On Sunday mornings in 1950s Delray Beach, Lillie Quince Head would follow her summertime gospel choir to street corners and barbershop storefronts and sing uptempo hymns. Her choir consisted of her sisters, Alease and Elizabeth Quince, handling background vocals for the group's more-famous members: their pastor-father Bishop Quince Jr. and his sister, Idell, who performed across the country as the National Gospel Twins.
From 1936 through the late 1960s, the Church of the Living God New Macedonia, the Quince family's home base, would quake with the hymns sung by the Twins, spiritual rousers and pioneers of Delray's African-American community.
"Their music touched the heart and soul and minds of so many people in the country, but especially here," Lillie Quince Head says. "Gospel has a way of uplifting the spirit, of all the trials and tribulations and pressures on you."
The long history of the Quinces and their music is being celebrated at the Spady Cultural Heritage Museum's new photo exhibit, "The Legacy of Delray Beach Families," opening Wednesday.
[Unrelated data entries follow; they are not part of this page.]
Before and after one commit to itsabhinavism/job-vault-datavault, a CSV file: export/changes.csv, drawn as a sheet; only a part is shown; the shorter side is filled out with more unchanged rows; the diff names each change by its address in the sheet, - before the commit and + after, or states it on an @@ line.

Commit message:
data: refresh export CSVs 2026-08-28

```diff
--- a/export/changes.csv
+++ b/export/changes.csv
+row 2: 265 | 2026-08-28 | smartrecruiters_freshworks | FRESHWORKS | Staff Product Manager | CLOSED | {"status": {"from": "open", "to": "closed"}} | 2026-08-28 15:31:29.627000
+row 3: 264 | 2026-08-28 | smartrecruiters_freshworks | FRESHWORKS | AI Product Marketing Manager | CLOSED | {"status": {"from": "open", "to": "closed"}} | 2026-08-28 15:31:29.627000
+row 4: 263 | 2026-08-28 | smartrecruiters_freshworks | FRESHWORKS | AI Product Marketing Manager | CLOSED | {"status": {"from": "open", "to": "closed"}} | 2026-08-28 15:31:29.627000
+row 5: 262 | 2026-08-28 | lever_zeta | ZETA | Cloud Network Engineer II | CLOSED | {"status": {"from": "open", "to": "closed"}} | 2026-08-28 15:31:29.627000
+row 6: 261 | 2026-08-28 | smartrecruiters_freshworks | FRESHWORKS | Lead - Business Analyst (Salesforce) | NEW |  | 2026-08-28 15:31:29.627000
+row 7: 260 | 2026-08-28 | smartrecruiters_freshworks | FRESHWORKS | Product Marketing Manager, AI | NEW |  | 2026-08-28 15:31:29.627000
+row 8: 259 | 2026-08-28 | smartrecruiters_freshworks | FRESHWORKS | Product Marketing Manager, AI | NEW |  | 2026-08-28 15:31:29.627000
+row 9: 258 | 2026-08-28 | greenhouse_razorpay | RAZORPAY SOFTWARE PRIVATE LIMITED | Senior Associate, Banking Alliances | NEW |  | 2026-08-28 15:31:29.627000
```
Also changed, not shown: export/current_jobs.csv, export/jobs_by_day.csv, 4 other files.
Three other long-standing Delray Beach families join the Quinces: the Edmonds, entrepreneurs who founded several local businesses; the Mitchells, who encouraged more community outreach among the police; and the Spells, a group of local church-builders.
Photographed by Delray artist Michiko Kurisu, the show traces the four families from their arrival in the city to the present day, focusing on the talents each contributed to the city, museum director Charlene Jones says.
"The Legacy of Delray Beach Families" opens Wednesday and continues through Aug. 31 at the Spady Cultural Heritage Museum, 170 NW Fifth Ave. An opening reception will take place 5:30 p.m. Friday. Admission is free. Call 561-279-8883 or go to SpadyMuseum.com.